#### [EXERCISE INSTRUCTIONS]
A word-for-word copy of the entries, with the images left out, is what you should write.

#### [RECORDS SUPPLIED]
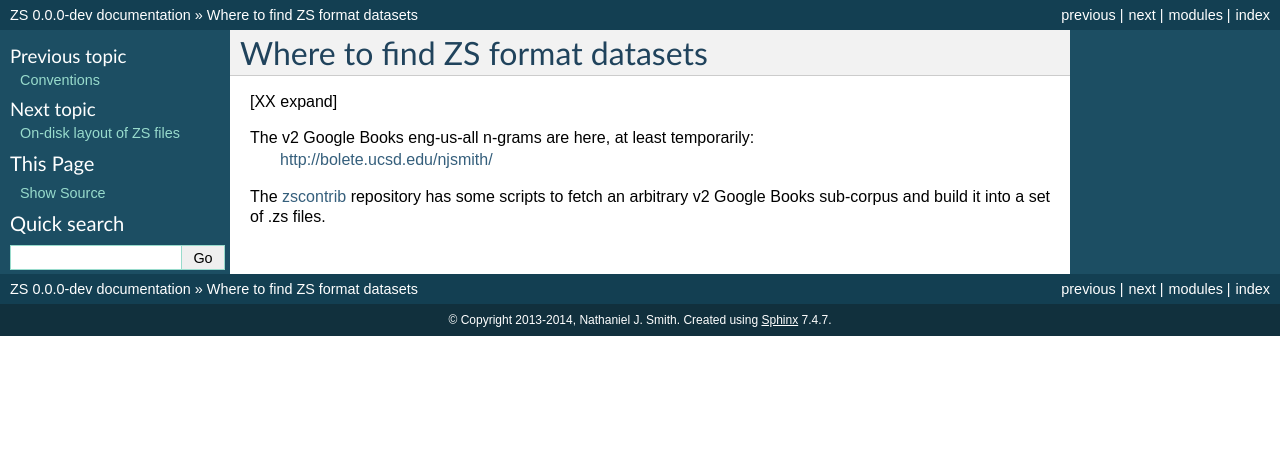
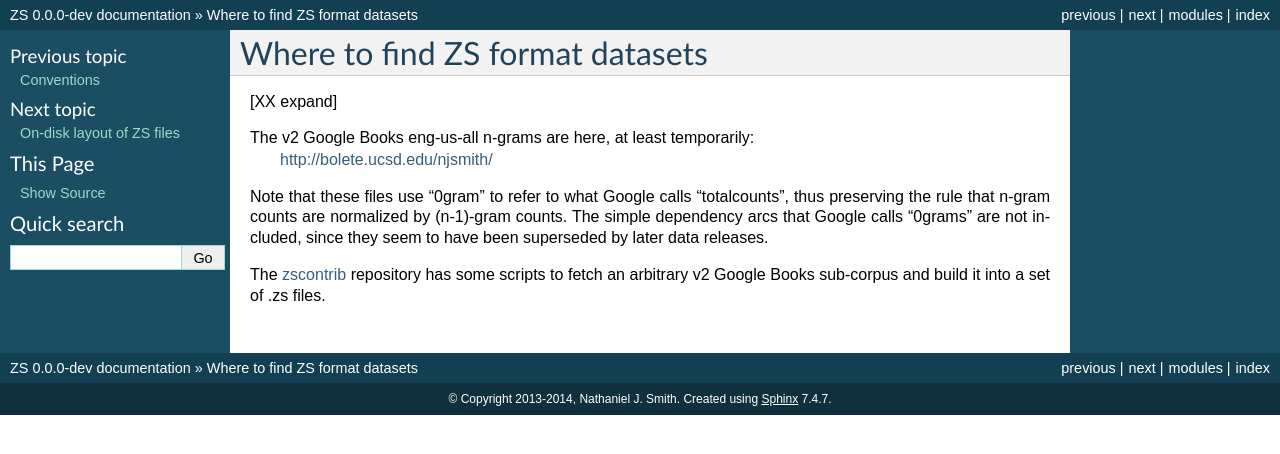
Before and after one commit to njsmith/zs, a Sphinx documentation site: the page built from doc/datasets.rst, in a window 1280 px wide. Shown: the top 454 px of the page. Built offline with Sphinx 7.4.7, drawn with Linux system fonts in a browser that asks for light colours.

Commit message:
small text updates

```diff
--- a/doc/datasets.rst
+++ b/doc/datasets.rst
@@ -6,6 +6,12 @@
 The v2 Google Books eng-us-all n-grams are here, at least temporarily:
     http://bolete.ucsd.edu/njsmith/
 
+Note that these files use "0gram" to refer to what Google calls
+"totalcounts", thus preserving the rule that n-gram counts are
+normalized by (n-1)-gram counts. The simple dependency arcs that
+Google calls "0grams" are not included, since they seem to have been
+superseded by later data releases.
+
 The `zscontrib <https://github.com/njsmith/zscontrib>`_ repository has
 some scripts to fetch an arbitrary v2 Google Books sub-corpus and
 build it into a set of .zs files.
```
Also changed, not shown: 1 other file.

#### [TASK OUTPUT]
Before and after one commit to njsmith/zs, a Sphinx documentation site: the page built from doc/datasets.rst, in a window 1280 px wide. Shown: the top 454 px of the page. Built offline with Sphinx 7.4.7, drawn with Linux system fonts in a browser that asks for light colours.

Commit message:
small text updates

```diff
--- a/doc/datasets.rst
+++ b/doc/datasets.rst
@@ -6,6 +6,12 @@
 The v2 Google Books eng-us-all n-grams are here, at least temporarily:
     http://bolete.ucsd.edu/njsmith/
 
+Note that these files use "0gram" to refer to what Google calls
+"totalcounts", thus preserving the rule that n-gram counts are
+normalized by (n-1)-gram counts. The simple dependency arcs that
+Google calls "0grams" are not included, since they seem to have been
+superseded by later data releases.
+
 The `zscontrib <https://github.com/njsmith/zscontrib>`_ repository has
 some scripts to fetch an arbitrary v2 Google Books sub-corpus and
 build it into a set of .zs files.
```
Also changed, not shown: 1 other file.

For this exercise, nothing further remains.